Yves Cape and Azamat Dulatov
Most of the film is set indoors at night, so it had to be lit with candles, kerosenes lamps or in darkness. As I usually do, I had decided to laid on what already existed and to add only what was necessary to have enough information and latitude for the grading. The Red Epic, very dynamic in the shadow portion and the HDR that I used to avoid overexposing the flames, the candles and the kerosenes lamps were very helpful. The ambient light was given by strings of 25W bulbs on a dimmer and fixed to the ceiling. For the candle or kerosene lamps effects I used chips bags with sockets and 25W bulbs or some Lucioles Pico or Nano on a dimmer.
For the daylight interiors, regarding the difficulty to get the gear I wanted I decided to keep it simple ! When the scenes, the path of the sun or the weather allowed for it, I mostly played with white linen and black nets rather than using lights.
For the daytime exteriors, I only decided on the shooting order of the scenes considering the position of the sun.
The film was shot in 4,5K with a 6:1 compression. Playing with all the metadata available in the camera, Sylvain and I did some of the grading on set ! It was only possible because the working pace was extremely slow. At first it was only to pass the time, but it became a very pleasant game !
Emir did the editing at Almaty and Richard Deuzy did the grading in two weeks at the Post Republic in Berlin.
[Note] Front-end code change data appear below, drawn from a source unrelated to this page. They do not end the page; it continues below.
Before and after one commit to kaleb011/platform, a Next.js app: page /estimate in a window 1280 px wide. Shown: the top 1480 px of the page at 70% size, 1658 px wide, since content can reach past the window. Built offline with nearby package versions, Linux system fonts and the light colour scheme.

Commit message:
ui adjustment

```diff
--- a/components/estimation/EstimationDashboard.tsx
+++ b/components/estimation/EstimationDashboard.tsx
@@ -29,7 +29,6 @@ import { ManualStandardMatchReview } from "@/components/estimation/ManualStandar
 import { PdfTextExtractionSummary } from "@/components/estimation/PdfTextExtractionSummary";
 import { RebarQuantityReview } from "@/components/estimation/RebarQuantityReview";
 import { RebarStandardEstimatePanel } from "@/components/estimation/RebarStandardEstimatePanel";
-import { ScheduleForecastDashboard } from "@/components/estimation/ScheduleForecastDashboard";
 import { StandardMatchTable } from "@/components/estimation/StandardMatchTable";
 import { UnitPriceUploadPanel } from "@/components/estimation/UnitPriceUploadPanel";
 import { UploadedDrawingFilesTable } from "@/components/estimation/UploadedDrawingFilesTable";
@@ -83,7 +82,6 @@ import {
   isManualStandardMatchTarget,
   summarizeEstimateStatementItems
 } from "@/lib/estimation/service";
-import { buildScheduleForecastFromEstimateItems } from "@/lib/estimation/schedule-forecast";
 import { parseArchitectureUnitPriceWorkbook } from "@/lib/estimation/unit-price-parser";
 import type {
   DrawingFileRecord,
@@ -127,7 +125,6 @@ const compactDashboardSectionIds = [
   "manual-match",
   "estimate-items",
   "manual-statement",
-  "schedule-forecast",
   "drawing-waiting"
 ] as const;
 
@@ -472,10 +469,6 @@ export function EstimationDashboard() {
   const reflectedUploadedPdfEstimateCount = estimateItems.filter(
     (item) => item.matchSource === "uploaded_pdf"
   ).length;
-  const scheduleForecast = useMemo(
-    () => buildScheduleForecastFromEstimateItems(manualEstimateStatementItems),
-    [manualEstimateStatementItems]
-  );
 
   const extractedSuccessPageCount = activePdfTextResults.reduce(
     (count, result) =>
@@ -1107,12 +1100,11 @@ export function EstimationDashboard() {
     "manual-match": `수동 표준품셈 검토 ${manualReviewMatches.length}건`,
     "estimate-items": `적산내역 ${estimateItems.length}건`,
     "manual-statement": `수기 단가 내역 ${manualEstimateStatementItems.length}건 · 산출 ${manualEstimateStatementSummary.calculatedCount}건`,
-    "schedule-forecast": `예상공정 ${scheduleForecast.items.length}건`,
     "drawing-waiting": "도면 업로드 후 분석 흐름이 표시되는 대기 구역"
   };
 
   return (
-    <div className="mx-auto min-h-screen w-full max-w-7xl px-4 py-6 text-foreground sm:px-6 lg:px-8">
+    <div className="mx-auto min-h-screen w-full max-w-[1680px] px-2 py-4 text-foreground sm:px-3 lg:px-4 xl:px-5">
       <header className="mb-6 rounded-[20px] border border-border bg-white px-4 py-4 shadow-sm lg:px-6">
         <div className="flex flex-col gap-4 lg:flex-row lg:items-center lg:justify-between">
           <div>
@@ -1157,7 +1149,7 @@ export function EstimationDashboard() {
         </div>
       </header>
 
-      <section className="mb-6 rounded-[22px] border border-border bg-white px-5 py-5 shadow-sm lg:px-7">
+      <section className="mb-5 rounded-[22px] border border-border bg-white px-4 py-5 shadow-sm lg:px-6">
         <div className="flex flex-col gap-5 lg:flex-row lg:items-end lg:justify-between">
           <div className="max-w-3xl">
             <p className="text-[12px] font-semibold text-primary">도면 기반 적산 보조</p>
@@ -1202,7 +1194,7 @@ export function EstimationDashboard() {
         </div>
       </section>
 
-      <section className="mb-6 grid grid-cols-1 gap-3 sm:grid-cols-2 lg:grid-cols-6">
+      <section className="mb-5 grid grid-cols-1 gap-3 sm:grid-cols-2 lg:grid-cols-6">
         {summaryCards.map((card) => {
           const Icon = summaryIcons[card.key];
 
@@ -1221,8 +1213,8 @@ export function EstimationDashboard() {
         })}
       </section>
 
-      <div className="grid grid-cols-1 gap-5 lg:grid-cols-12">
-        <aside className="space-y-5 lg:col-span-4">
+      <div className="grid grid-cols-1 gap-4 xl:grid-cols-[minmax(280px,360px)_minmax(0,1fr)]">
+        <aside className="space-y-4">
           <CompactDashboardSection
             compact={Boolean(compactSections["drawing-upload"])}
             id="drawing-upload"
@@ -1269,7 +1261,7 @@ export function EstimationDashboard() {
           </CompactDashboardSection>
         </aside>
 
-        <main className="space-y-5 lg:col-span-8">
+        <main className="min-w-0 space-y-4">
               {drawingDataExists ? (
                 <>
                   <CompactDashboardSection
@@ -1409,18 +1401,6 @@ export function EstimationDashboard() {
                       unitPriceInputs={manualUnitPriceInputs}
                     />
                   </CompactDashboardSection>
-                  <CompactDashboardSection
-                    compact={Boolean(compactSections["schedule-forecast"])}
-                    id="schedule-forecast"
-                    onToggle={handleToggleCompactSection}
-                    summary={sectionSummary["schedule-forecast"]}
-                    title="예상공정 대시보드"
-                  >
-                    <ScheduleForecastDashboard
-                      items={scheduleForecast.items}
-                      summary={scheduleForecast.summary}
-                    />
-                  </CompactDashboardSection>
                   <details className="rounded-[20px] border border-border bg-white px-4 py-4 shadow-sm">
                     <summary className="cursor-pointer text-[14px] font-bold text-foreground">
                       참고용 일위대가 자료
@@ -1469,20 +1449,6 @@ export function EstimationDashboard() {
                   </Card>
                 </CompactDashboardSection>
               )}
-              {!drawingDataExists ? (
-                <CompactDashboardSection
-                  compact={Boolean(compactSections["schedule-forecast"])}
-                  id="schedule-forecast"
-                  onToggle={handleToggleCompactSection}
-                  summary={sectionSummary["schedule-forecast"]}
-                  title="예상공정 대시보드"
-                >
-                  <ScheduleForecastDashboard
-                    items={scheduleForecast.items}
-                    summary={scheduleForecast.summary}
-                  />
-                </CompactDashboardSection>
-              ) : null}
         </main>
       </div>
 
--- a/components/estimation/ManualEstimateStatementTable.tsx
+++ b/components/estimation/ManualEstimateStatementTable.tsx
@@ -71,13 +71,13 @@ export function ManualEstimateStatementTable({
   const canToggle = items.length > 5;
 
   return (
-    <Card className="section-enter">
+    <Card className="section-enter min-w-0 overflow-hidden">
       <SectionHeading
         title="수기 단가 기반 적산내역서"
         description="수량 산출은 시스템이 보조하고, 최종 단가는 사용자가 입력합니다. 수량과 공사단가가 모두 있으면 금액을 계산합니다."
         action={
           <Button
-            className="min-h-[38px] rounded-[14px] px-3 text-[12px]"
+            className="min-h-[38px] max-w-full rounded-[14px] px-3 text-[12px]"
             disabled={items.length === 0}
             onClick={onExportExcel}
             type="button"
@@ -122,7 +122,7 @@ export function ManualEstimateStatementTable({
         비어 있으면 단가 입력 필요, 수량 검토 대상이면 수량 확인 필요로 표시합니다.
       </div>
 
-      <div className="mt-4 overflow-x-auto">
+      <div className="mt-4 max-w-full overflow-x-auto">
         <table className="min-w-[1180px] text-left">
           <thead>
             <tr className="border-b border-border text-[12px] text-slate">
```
Everything went well.
Director and screenwriter : Emir Baigazin
Production : KazakhFilm Studios JSC (Kazakhstan), Augenschein Filmproduktion (Germany), Capricci Films (France)
Producers : Anna Vilgelmi, Beibit Muslimov
Art director : Sergey Kopylov
Costume designer : Kamilla Kurmanbekova
Camera Assistants : Sylvain Zambelli, Kairat Temirgaliev
Color grading : Richard Deuzy
Gaffer : Ilysha Miller
Courtesy of the AFC